Year of Award


Document Type

Professional Paper

Degree Type

Master of Arts (MA)

Degree Name

Clinical Psychology

Department or School/College

Department of Psychology

Committee Chair

David Schuldberg

Commitee Members

Cameo Borntrager, Darrell Stolle




University of Montana

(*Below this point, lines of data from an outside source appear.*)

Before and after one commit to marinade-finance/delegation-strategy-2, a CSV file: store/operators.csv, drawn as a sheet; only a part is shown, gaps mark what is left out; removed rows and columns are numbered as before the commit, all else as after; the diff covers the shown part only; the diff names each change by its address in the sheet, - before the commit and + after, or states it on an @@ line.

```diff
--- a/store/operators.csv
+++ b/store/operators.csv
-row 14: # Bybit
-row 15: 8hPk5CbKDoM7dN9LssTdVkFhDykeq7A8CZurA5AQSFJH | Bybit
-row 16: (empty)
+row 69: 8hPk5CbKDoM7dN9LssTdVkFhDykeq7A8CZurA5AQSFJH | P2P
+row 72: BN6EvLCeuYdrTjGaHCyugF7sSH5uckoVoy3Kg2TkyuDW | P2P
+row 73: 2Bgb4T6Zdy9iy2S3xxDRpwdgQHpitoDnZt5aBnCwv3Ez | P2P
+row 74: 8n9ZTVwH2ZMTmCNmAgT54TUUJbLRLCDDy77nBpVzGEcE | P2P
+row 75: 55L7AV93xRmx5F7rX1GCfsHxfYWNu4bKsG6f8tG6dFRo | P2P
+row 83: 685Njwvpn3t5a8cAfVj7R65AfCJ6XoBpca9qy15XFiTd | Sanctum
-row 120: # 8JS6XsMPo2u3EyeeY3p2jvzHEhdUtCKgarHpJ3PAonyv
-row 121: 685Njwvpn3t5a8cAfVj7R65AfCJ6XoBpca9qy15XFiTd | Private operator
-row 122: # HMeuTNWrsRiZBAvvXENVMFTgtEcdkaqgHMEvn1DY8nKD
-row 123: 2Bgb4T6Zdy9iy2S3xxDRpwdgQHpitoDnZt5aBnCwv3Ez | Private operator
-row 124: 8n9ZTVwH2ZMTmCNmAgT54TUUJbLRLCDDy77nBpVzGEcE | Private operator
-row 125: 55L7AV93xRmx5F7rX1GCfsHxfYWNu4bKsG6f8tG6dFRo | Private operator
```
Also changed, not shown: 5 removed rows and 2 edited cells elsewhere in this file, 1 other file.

Posttraumatic stress disorder is a psychiatric construct that refers to symptoms that may follow exposure to a traumatic event. The current definition of a traumatic event differentiates between the objective event, criterion A1, and an individual’s subjective response, criterion A2. This study investigated the importance of criterion A2 and other intense negative emotions in the development of PTSD. Self-report measures were used to determine the presence or absence of the event criteria A1 and A2, PTSD symptoms, and intensity of emotion type at the time of an event. Criterion A2 emotions at the time of the event were associated with higher levels of PTSD symptoms regardless of the presence or absence of an A1 event. Consistent with previous literature, non-criteria A1 events were associated with higher ratings of PTSD symptoms compared to criteria A1 events. Finally, in addition to the peritraumatic emotion of fear, peritraumatic guilt also significantly predicted PTSD symptom intensity.



© Copyright 2010 Daniel Evan Dewey